These selected images come from Hughes' Glastonbury Opus series. They explore tensions between the seductive depiction of colour, sculptural forms with an underlying narrative that describes a type of environmental degradation that results from a large festival event. Gatherings like this where tens of thousands of people congregate generate huge quantities of waste, the images attempt to raise questions about wider human behavior and mass consumption. These photographs do not attempt to simply use the rhetoric of documentary photography, when seen in the wider context of Hughes previous work they form part of his multidisciplinary practice.

In the spring of 2015 Melinda Watson at RawFoundationUK talked to Andy about supporting their Making Waves ‘Plastic- Free Festival’ Campaign at Glastonbury Festival. They provide a range of learning programmes, campaign and collaborate on priority waste streams and behaviour change. Everything they do is systems-focused, solution-oriented and change- driven. Supporting this NGO's Hughes created a number of images [not shown here], he attended the festival in 2015 and 2016, Hughes will return to Glastonbury for the 50th anniversary in 2020.

“Where fire really burns and the light itself burns your eyes, where songs are the most beautiful songs you have ever heard, and emotions passed over in daily life take on a horrifying, uncanny hue”

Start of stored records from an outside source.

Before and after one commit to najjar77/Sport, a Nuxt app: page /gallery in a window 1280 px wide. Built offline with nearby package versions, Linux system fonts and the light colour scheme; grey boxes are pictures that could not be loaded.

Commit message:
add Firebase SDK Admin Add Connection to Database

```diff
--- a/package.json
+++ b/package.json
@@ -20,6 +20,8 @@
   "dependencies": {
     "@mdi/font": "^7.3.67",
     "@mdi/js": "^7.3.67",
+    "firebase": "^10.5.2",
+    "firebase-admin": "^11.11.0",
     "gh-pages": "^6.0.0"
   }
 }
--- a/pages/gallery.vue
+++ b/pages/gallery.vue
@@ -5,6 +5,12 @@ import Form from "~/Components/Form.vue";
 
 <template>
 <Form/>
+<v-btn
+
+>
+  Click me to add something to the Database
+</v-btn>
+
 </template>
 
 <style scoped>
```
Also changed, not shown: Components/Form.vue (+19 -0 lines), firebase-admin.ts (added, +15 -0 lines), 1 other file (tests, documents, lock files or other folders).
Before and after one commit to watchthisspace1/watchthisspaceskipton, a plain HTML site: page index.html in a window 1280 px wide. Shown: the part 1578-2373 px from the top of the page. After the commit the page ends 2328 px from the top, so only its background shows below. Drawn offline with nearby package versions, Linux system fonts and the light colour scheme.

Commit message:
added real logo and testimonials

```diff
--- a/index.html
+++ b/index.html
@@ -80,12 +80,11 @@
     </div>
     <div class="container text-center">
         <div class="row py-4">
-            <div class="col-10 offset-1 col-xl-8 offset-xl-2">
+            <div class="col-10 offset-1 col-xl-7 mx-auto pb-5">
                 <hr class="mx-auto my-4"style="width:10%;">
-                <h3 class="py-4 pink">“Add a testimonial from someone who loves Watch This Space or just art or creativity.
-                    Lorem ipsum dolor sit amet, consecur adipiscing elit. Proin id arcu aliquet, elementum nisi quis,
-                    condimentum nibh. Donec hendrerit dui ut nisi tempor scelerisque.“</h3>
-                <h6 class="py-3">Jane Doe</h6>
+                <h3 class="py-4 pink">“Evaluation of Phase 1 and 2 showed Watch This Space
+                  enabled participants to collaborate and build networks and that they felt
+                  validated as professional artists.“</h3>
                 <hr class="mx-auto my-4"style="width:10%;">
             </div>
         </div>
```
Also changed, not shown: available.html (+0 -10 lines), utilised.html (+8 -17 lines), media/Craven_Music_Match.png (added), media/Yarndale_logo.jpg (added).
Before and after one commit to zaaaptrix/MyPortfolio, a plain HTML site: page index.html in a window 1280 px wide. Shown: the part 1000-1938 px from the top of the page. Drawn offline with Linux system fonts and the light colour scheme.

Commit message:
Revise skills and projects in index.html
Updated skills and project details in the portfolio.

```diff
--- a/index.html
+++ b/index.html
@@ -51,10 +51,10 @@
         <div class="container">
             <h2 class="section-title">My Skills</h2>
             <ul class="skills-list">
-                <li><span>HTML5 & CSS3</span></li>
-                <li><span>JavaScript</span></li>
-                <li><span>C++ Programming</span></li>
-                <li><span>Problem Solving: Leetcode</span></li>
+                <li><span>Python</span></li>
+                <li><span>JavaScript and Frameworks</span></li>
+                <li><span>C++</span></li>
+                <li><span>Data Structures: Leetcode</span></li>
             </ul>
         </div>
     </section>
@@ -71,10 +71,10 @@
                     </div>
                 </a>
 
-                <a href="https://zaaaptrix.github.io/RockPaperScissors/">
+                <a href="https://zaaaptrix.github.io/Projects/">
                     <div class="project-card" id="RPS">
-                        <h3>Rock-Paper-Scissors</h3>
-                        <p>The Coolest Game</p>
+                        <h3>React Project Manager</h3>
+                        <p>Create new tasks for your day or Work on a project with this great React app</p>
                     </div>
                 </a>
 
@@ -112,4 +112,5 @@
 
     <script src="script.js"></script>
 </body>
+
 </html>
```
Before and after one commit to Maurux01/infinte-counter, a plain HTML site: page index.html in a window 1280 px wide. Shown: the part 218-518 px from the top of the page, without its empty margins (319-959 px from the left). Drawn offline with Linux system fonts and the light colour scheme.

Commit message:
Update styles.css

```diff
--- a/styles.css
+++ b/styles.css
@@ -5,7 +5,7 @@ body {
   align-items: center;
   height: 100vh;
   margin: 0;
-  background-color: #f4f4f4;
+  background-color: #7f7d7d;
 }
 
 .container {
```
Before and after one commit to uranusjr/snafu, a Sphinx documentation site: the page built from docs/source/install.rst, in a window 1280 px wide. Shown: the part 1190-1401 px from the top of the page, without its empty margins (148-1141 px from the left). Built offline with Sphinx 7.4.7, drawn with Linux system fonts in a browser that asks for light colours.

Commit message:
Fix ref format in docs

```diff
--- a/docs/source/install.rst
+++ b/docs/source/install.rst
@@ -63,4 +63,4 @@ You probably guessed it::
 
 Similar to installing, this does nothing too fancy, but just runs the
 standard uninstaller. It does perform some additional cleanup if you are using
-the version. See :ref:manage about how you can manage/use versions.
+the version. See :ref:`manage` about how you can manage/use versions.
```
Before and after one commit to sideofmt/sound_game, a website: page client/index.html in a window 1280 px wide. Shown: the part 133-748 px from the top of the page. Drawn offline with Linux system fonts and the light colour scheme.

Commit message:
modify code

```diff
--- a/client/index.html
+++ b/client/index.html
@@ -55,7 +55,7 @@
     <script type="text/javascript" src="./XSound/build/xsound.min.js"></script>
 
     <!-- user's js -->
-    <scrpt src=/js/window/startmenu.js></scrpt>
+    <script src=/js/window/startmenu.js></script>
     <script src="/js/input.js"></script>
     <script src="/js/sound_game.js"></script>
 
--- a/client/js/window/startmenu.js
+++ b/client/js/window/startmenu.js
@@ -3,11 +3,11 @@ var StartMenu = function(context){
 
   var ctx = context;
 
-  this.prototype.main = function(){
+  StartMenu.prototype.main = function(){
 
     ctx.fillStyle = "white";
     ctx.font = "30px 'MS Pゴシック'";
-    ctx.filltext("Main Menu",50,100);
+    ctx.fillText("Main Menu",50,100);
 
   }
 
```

― Timothy Morton, Hyperobjects: Philosophy and Ecology after the End of the World


Glasto Opus 1, 20 x 24 Digital C-Type

Glasto Opus 1, 20 x 24 Digital C-Type

Glasto Opus 1, 20 x 24 Digital C-Type

Glasto Opus 1, 20 x 24 Digital C-Type

Glasto Opus 1, 20 x 24 Digital C-Type


Glasto Opus 1, 20 x 24 Digital C-Type

Pieter Brueghel the Elder, 1559. The Battle between Carnival and Lent. [source: wikimedia commons]

Glasto Opus 1, 20 x 24 Digital C-Type

Glasto Opus 1, 20 x 24 Digital C-Type

Glasto Opus 1, 20 x 24 Digital C-Type

Glasto Opus 1, 20 x 24 Digital C-Type

As the largest greenfield festival in the world this year (2015) with over 200,000 attendees, it requires extensive infrastructure in terms of security, transport, water and electricity. Many of the staff are volunteers and the festival aims to raise millions of pounds for good causes. However, initially inspired by a counterculture and a kind of ‘green activism’, it was rather depressing to witness, at times, a kind of gorging. In a world where scarcity is the norm for many people, and poverty is an everyday state of being, I was disappointed to see the ease with which far too many people threw away stuff - plastic bottles, food, tents, chairs, clothes and all manner of personal and household consumer goods.

Text © AndyHughes 2016

Glasto Opus 1, 20 x 24 Digital C-Type

'I must let my senses wander as my thought, my eyes see without looking.... Go not to the object; let it come to you'.

Henry Thoreau - The Journal ofHenry David Thoreau


Artist: Jan Davidsz de Heem. Title: Still Life with Ham, Lobster and Fruit.c. 1653. Illustration via Wikimedia Commons.

Glasto Opus 1, 20 x 24 Digital C-Type

Special thanks to Melinda Watson at the RAW Foundation (http://rawfoundation.org/making-waves/Raw Foundation’s mission is to educate, engage and empower young people to accelerate a shift towards sustainable consumption and production. As the root cause of climate change and environmental degradation, we focus on over-consumption and the hidden consequences of our everyday stuff.“ Nothing better illustrates our throw-away lifestyle and waste problems than plastic. It is everywhere. The production, use and disposal of synthetic plastic has become one of the most serious environmental and human health problems facing us today.

PHOTO-MONITOR  INTERVIEW 

Andy Hughes | Raw Truth: Plastic

Interviewed by Christiane Monarchi

© Copyright 2019 Andy Hughes - All Rights Reserved